The Politics of Decentralization: Natural Resource Management in Asia
This book brings together empirically grounded studies of the decentralization of natural resource management in seven South and Southeast Asian countries. It provides a clear explanation of the key concepts and debates in decentralization relevant to the management of forests, fisheries, and water in the region.
The editors draw on evidence presented in the book to argue that the politics of decentralization is best understood as the terrain of negotiation and conflict. This terrain shapes how decentralization is designed, implemented, and in some cases, appropriated, by popular movements.
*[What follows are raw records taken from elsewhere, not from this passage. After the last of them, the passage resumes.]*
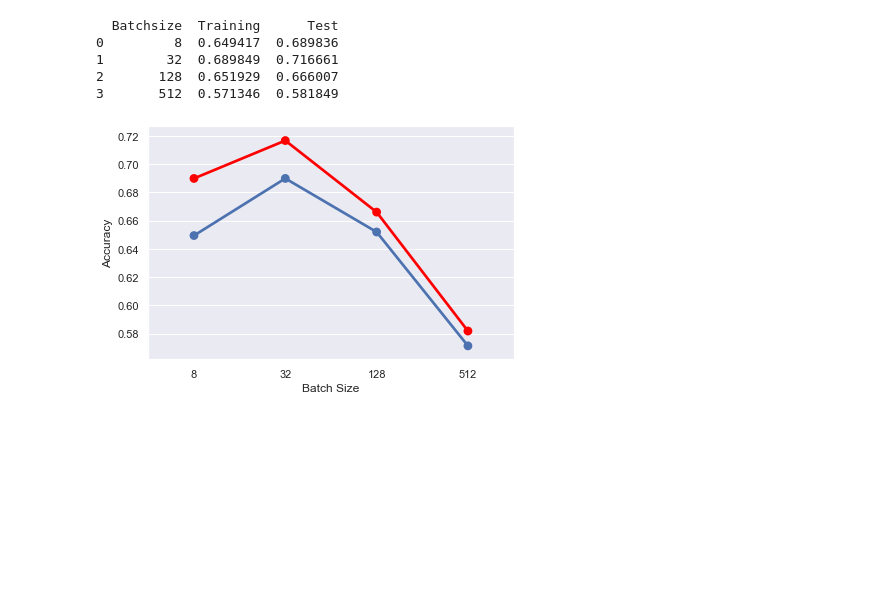
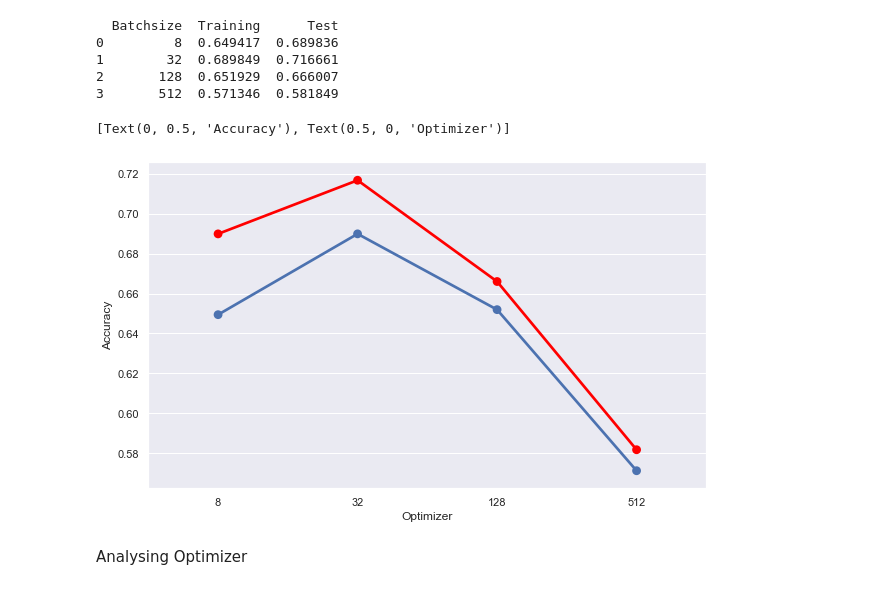
Before and after one commit to VCRoselieb/LocVisualisierungen, a Jupyter notebook: Locs.ipynb, the cells around one changed output. Saved outputs shown, nothing was run; the diff lists cells and outputs as text; code cells hidden in the pictures; blank space fills up the shorter version.

Commit message:
Visualisation

```diff
--- a/Locs.ipynb
+++ b/Locs.ipynb
@@ -102,19 +103,20 @@ To retain the current behavior and silence the warning, pass 'sort=True'.
 # %%
 #Plot accuracy
 
 # create two axes
-fig = plt.figure()
+fig = plt.figure(figsize=(10,6) )
 
 
-# first subplot with boxplot
+# first subplot
 ax = sns.pointplot(x="Batchsize", y="Training", data=accuracy)
 
 
-# second subplot with violinplot
-ax2= sns.pointplot(x="Batchsize", y="Test", data=accuracy, color= 'red')#
+# second subplot
+ax2= sns.pointplot(x="Batchsize", y="Test", data=accuracy, color= 'red')
 #handling legends
-ax.set(xlabel='Batch Size', ylabel='Accuracy')
-
-fig.tight_layout()
+ax.set(xlabel='Optimizer', ylabel='Accuracy')
 # %% [output]
+[Text(0, 0.5, 'Accuracy'), Text(0.5, 0, 'Optimizer')]
-[figure, old version]
+[figure, new version]
+# %% [markdown]
+Analysing Optimizer
```
Also changed, not shown: parts of 6 cells of this notebook.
This approach to politics stands in contrast to the common assumption that democratic management can be manufactured by decentralization programs designed by experts and governments. Although a discussion of politics is never absent, politics is usually presented as an obstacle to effective decentralization. The diverse cases presented in the book show that decentralization can shift the terrain of struggle in a variety of ways, sometimes in favor of farmers, fishers, water users, and forest users, and sometimes to their disadvantage. Institutional design does make a difference, but more in relation to implementation than effect. Readers of this book will learn to be wary of centralizing forces that use donor-funded decentralization to stave off pressure for genuine democratization, and to identify opportunities to promote institutions that could be open to capture by democratic groups.
About the Author(s)
is Assistant Professor in the Department of Geography, Faculty of Social Sciences, Chiang Mai University, Thailand, where he teaches development geography, political ecology, and community-based natural resource management. is Associate Professor of Geography at York University in Canada. He has been researching and publishing on the politics of natural resource management in Southeast Asia for twenty years.